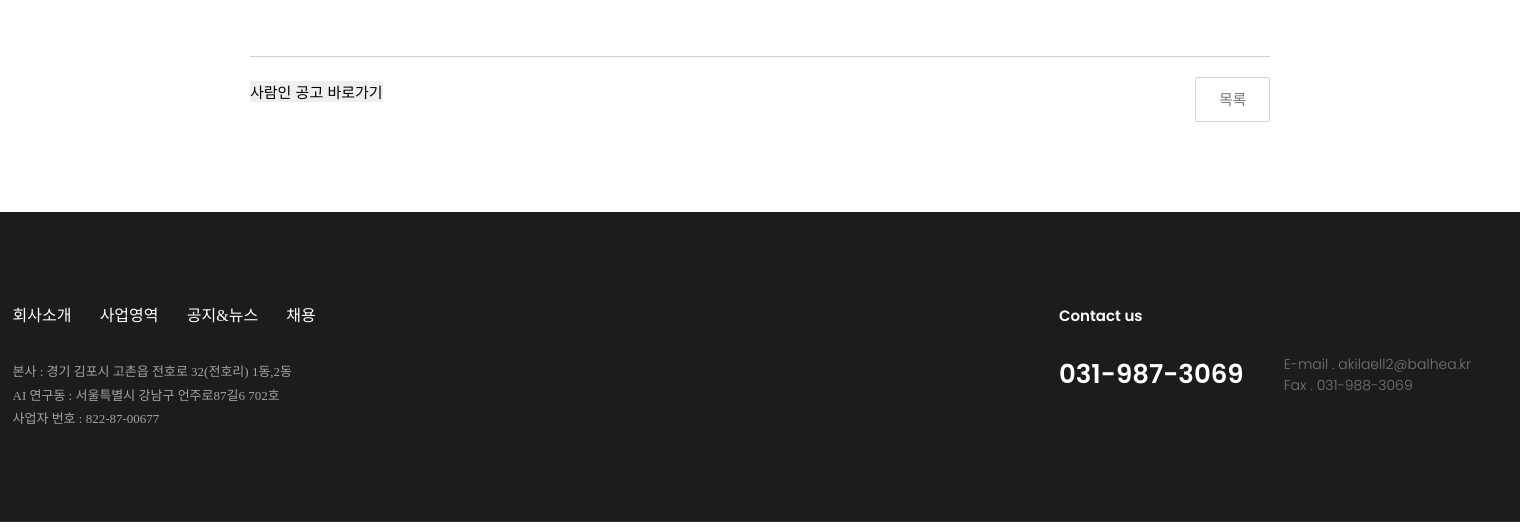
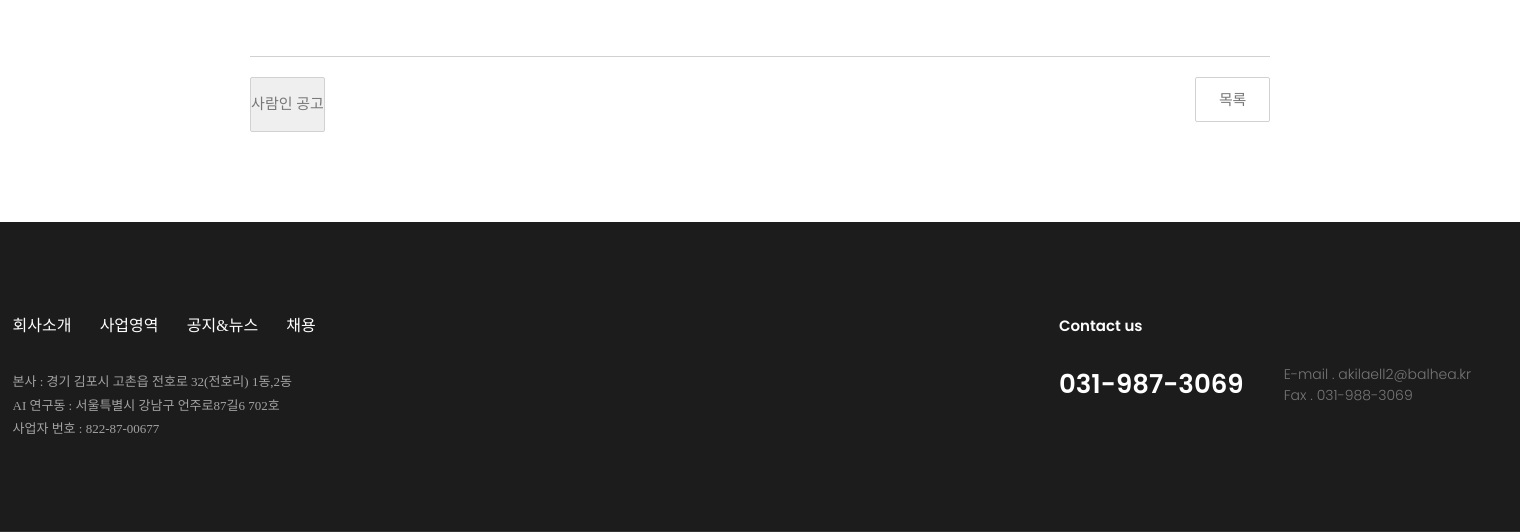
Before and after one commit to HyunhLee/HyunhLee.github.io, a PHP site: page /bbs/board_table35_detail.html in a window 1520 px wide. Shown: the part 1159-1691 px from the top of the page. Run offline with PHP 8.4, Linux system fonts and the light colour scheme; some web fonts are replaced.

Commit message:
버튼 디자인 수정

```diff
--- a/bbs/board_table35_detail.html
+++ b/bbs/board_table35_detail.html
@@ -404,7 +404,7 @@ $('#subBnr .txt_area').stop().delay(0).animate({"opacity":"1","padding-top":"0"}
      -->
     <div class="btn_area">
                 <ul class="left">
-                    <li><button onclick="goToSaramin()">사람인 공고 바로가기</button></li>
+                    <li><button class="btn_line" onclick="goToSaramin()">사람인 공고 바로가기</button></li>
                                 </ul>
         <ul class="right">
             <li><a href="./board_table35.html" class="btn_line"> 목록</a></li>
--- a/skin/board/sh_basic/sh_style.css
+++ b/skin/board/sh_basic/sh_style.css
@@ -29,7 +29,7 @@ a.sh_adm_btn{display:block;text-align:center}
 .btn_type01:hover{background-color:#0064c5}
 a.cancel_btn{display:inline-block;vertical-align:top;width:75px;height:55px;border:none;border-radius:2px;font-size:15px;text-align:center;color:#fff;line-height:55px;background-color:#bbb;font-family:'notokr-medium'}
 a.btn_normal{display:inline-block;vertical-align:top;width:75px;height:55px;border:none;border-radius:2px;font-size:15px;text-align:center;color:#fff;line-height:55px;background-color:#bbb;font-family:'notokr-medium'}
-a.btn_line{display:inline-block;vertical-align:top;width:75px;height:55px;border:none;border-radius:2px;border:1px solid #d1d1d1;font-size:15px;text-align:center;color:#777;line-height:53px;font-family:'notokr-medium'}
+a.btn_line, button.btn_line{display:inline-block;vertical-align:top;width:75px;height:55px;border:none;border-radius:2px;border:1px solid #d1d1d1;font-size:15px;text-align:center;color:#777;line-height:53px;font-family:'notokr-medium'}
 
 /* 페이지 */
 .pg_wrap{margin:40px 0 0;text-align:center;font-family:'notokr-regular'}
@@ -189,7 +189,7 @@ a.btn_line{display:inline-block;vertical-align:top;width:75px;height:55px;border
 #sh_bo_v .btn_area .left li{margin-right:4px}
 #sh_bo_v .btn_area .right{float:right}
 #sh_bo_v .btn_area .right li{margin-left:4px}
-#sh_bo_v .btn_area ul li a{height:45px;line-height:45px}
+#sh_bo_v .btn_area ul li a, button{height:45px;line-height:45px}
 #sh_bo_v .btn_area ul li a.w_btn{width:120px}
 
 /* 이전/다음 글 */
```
•••••
**Work order**
Go through the material above, find each line with the string "left", and copy it.

**Your solution**
                 <ul class="left">
 #sh_bo_v .btn_area .left li{margin-right:4px}
 #sh_bo_v .btn_area .right li{margin-left:4px}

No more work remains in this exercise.